*** Opening Supplied material ***

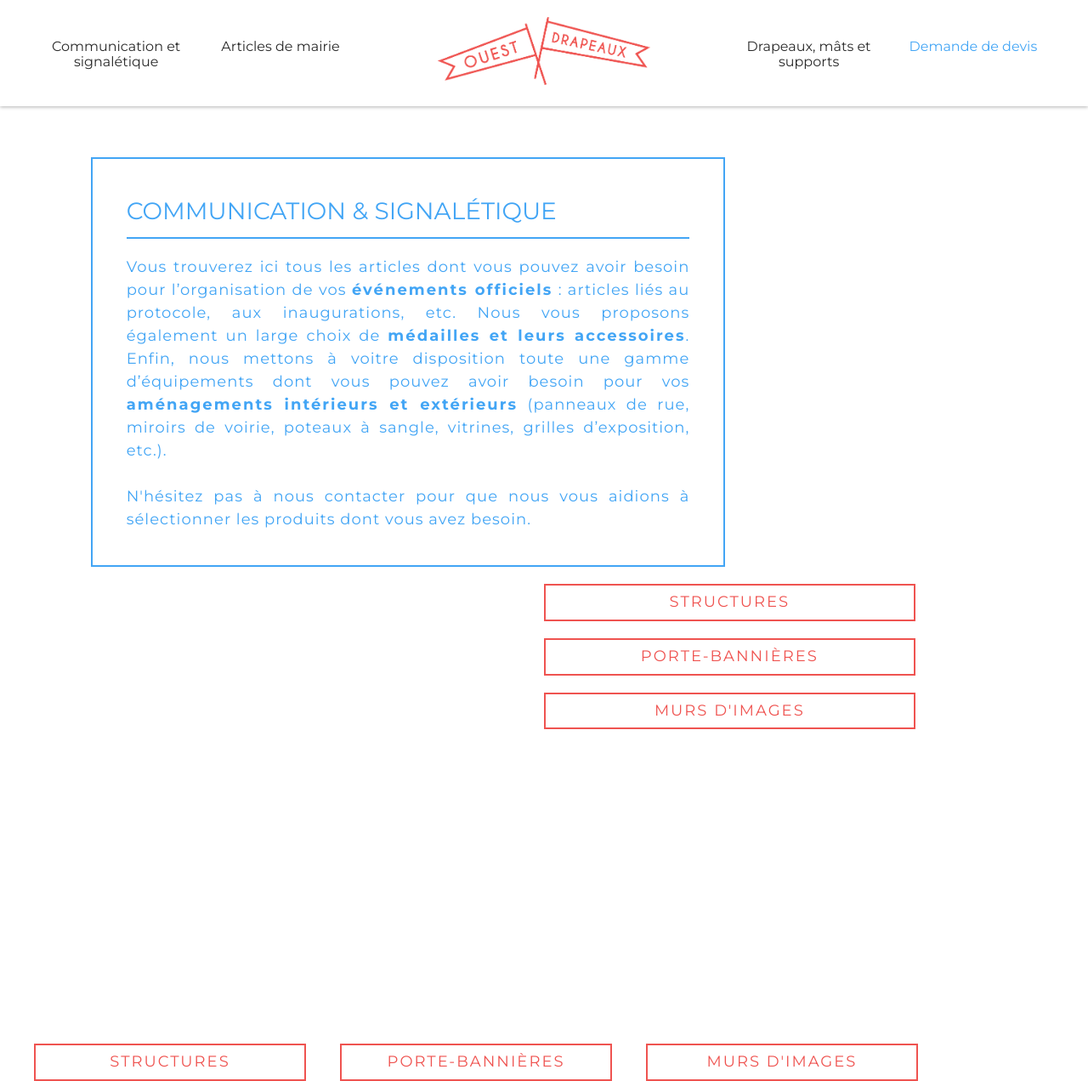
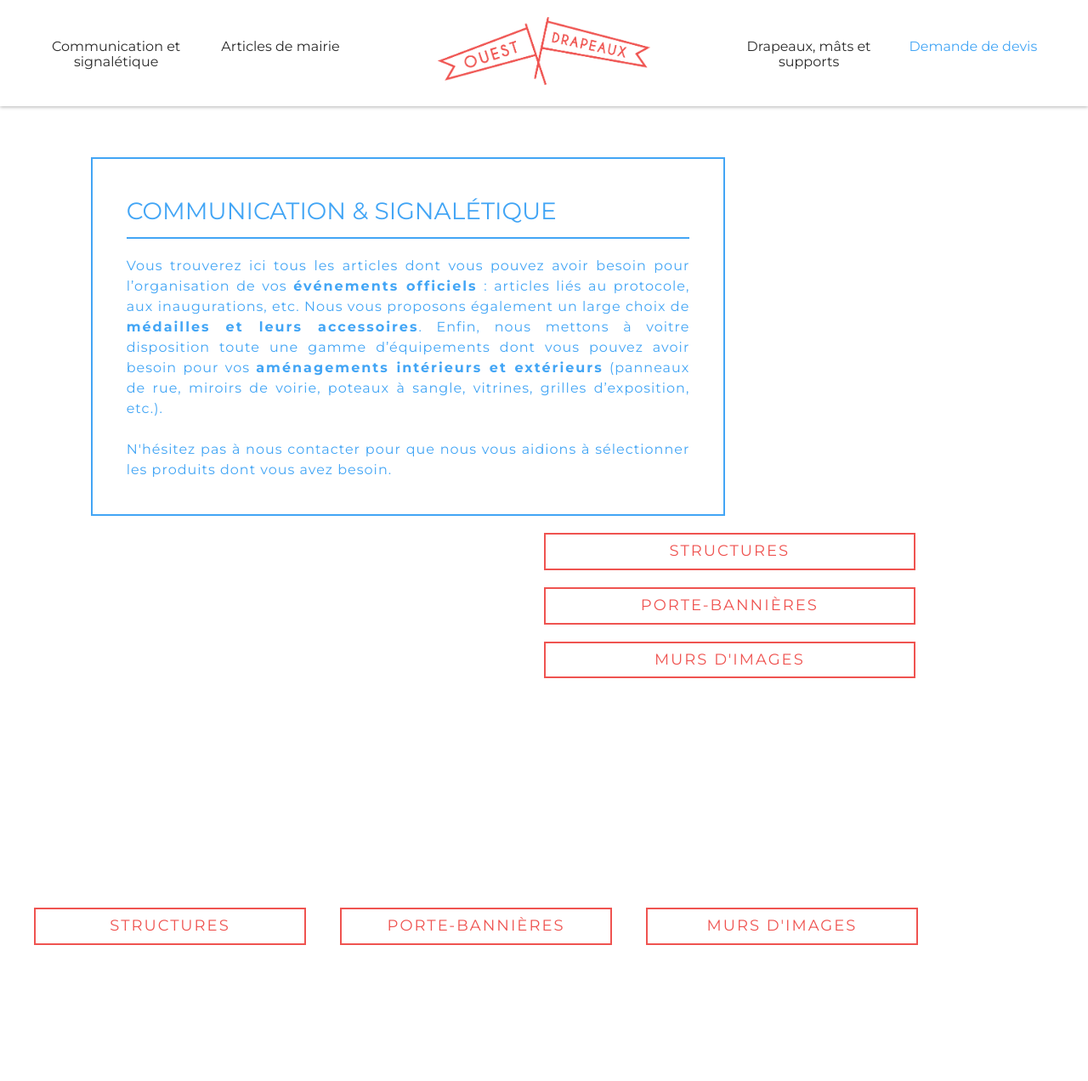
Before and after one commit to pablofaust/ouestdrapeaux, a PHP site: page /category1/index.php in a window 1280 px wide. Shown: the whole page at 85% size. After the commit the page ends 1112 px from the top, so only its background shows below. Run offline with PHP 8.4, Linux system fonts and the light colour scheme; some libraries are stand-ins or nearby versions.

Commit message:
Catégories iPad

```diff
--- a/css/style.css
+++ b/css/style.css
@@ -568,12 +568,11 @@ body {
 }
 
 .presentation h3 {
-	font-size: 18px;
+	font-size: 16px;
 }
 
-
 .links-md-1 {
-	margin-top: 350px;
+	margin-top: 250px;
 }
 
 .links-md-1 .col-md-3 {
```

*** Closing Supplied material ***

What the task asks – Print each entry shown above with exact wording and no pictures.

Your solution –
Before and after one commit to pablofaust/ouestdrapeaux, a PHP site: page /category1/index.php in a window 1280 px wide. Shown: the whole page at 85% size. After the commit the page ends 1112 px from the top, so only its background shows below. Run offline with PHP 8.4, Linux system fonts and the light colour scheme; some libraries are stand-ins or nearby versions.

Commit message:
Catégories iPad

```diff
--- a/css/style.css
+++ b/css/style.css
@@ -568,12 +568,11 @@ body {
 }
 
 .presentation h3 {
-	font-size: 18px;
+	font-size: 16px;
 }
 
-
 .links-md-1 {
-	margin-top: 350px;
+	margin-top: 250px;
 }
 
 .links-md-1 .col-md-3 {
```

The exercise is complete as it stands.